- [EXERCISE DESCRIPTION]: Report every line of the records beneath this task that holds the string "MainActivity".

- [Data excerpts]:
<<<<

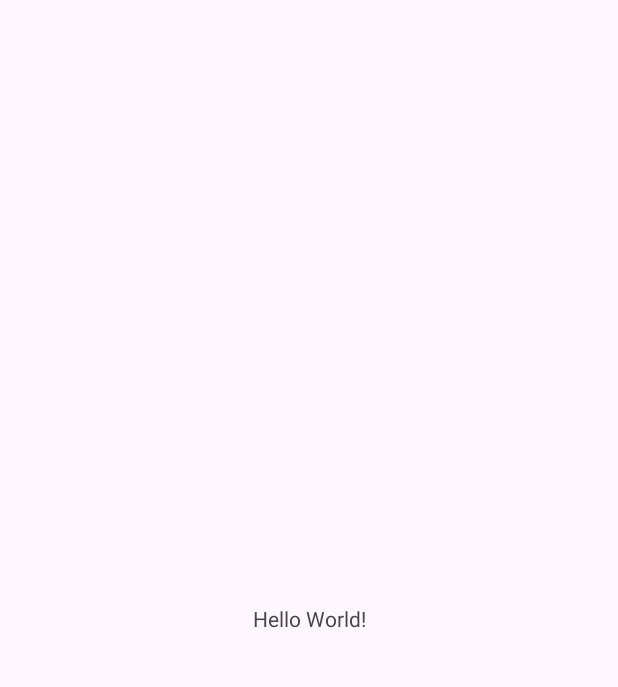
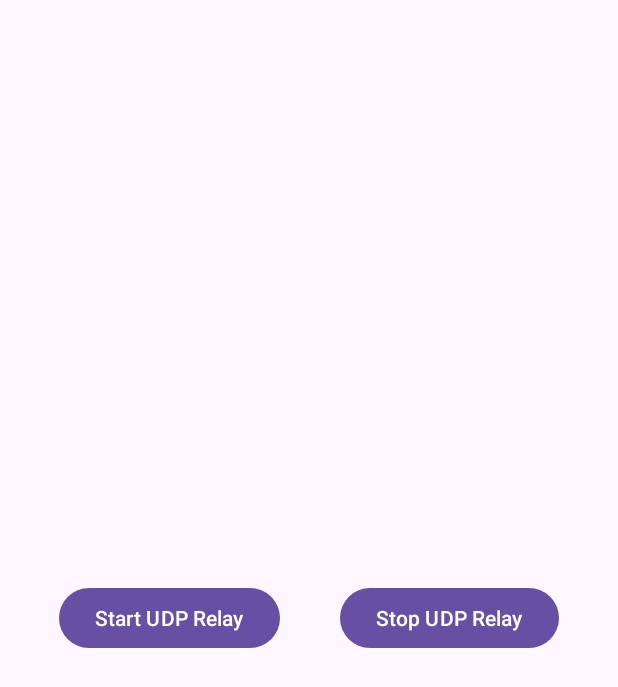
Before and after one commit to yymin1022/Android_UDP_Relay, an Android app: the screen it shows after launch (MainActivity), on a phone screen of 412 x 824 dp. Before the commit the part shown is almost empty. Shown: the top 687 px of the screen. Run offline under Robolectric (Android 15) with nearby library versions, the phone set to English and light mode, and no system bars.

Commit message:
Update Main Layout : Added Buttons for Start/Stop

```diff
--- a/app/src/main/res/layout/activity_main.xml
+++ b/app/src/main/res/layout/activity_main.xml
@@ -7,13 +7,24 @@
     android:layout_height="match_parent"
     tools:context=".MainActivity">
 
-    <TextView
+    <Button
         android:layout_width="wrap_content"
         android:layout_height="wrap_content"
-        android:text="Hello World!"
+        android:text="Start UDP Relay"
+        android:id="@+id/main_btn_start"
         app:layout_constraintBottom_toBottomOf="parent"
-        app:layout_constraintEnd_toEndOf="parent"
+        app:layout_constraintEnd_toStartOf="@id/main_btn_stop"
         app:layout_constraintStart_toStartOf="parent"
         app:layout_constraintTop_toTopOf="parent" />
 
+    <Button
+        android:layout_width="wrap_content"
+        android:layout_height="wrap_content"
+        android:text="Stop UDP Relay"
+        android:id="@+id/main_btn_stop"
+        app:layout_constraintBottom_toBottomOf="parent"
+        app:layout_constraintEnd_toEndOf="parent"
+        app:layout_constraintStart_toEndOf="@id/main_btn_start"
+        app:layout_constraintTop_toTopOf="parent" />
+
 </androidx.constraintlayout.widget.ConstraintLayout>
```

>>>>

- [EXERCISE SOLUTION]:
Before and after one commit to yymin1022/Android_UDP_Relay, an Android app: the screen it shows after launch (MainActivity), on a phone screen of 412 x 824 dp. Before the commit the part shown is almost empty. Shown: the top 687 px of the screen. Run offline under Robolectric (Android 15) with nearby library versions, the phone set to English and light mode, and no system bars.
     tools:context=".MainActivity">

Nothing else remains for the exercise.